DEARBORN (WWJ) – Following recent fatal shootings involving police in Dearborn, the U.S. Department of Justice is stepping in to help.

The federal agency has agreed to review several aspects of policing in Dearborn, including use of force by police officers, bias training and recruitment efforts to better serve the city’s diverse population.

READ MORE: 'My Name Is Sara' Film On Holocaust Survivor Premieres In Metro Detroit

The request came from Dearborn Police Chief Ronald Haddad who says he contacted numerous agencies, including the DOJ COPS Office, looking for assistance in these areas.
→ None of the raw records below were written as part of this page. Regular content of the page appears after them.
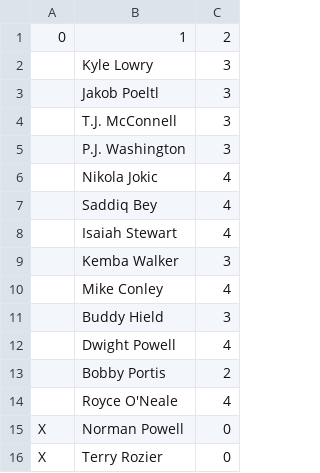
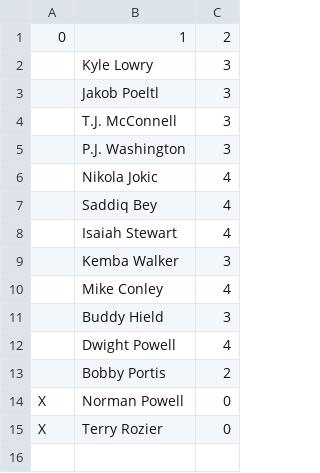
Before and after one commit to robgarbanati/fbb, a CSV file: rob_roster.csv, drawn as a sheet; the diff names each change by its address in the sheet, - before the commit and + after, or states it on an @@ line.

```diff
--- a/rob_roster.csv
+++ b/rob_roster.csv
-row 14:  | Royce O'Neale | 4
```
Also changed, not shown: 3 other files.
“I’ve been at this for 43 years, and I clearly recognize that nothing splits the community apart more than the use of force issue by law enforcement,” Haddad told WWJ’s Jon Hewett and other reporters. “I want to make sure our use of force policy is not only a best practice, but also most civil to our community.”

Haddad, as a news conference Thursday, referenced two specific cases:
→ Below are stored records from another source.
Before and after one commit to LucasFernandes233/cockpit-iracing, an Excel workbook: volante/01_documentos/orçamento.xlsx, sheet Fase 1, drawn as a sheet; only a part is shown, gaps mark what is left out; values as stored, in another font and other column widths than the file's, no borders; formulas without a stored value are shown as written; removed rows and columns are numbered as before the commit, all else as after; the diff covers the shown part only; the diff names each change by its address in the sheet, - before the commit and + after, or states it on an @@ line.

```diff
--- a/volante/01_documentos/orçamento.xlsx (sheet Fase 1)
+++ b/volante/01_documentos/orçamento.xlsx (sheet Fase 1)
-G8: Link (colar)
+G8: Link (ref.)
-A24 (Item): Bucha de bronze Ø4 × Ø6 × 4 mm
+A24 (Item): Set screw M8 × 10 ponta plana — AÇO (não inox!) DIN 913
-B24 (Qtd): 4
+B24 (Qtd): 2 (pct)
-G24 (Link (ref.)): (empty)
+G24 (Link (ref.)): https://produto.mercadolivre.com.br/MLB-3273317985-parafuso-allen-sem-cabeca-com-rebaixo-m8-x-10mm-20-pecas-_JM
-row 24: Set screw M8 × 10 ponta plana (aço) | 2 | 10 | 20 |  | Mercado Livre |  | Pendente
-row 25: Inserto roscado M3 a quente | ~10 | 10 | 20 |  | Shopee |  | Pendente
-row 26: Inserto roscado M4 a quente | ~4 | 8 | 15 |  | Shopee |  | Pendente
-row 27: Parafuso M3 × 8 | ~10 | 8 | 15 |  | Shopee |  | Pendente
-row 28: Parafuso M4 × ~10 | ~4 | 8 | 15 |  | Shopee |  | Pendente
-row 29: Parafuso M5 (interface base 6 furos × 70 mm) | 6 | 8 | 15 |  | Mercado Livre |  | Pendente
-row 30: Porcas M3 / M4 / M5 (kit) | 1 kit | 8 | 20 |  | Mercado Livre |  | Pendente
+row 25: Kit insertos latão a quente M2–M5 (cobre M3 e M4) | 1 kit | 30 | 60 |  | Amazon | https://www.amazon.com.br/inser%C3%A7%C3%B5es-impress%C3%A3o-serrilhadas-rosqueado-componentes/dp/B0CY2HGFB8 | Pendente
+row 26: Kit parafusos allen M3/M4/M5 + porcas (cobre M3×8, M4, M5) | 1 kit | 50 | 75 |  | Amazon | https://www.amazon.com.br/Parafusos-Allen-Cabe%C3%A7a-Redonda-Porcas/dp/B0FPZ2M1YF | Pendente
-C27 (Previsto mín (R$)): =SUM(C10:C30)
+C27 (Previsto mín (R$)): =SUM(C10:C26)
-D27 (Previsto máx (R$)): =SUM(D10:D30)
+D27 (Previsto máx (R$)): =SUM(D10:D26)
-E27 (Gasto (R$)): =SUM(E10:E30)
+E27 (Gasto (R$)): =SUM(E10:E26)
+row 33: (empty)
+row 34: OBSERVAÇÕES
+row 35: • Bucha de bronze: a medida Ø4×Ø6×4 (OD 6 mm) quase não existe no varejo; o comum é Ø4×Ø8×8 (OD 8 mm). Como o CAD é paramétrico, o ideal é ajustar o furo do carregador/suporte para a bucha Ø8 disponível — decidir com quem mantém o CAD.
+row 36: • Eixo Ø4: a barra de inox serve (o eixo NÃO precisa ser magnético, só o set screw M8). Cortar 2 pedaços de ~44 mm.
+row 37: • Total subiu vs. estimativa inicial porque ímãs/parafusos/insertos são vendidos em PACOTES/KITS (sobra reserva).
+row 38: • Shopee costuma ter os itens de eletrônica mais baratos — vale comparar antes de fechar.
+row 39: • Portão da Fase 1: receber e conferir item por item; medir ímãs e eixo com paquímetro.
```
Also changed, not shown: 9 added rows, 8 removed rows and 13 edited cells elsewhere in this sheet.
READ MORE: Dearborn Homecoming Festival Kicks Off This Weekend

Kevin Matthews, 35, was fatally shot by Dearborn police in December followed by 31-year-old Janet Wilson in January. Both Matthews and Wilson were black and unarmed, and both were visiting the city from neighboring Detroit.

While those shootings remain under investigation, Haddad said, he felt concerned enough to reach out to the DOJ — partially in an effort to smooth things over with local residents.
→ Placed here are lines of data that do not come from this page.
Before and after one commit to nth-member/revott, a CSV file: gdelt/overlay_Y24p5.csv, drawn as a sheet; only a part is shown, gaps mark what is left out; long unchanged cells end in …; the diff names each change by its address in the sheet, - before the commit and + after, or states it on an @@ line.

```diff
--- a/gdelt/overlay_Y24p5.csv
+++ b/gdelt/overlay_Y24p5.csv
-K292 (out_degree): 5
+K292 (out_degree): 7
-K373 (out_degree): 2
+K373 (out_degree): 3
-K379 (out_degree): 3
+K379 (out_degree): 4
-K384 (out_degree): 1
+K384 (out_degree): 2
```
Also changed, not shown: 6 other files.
“I wanted to make sure that our immediate community here in Dearborn knows that we are transparent and that we’re committed to providing superior service by which every one of them has an equal partnership at the table with public safety,” the chief said. “And, more importantly, I want to see if we can bridge the gaps with our Southeastern Michigan community that we don’t share quite a positive relationship with.”

MORE NEWS: Huron Valley Students Will Not Be Allowed To Carry Backpacks To High School Classrooms, Officials Say

“I want to make ensure that we’re on the right path for the future of our city and our department,” Haddad said.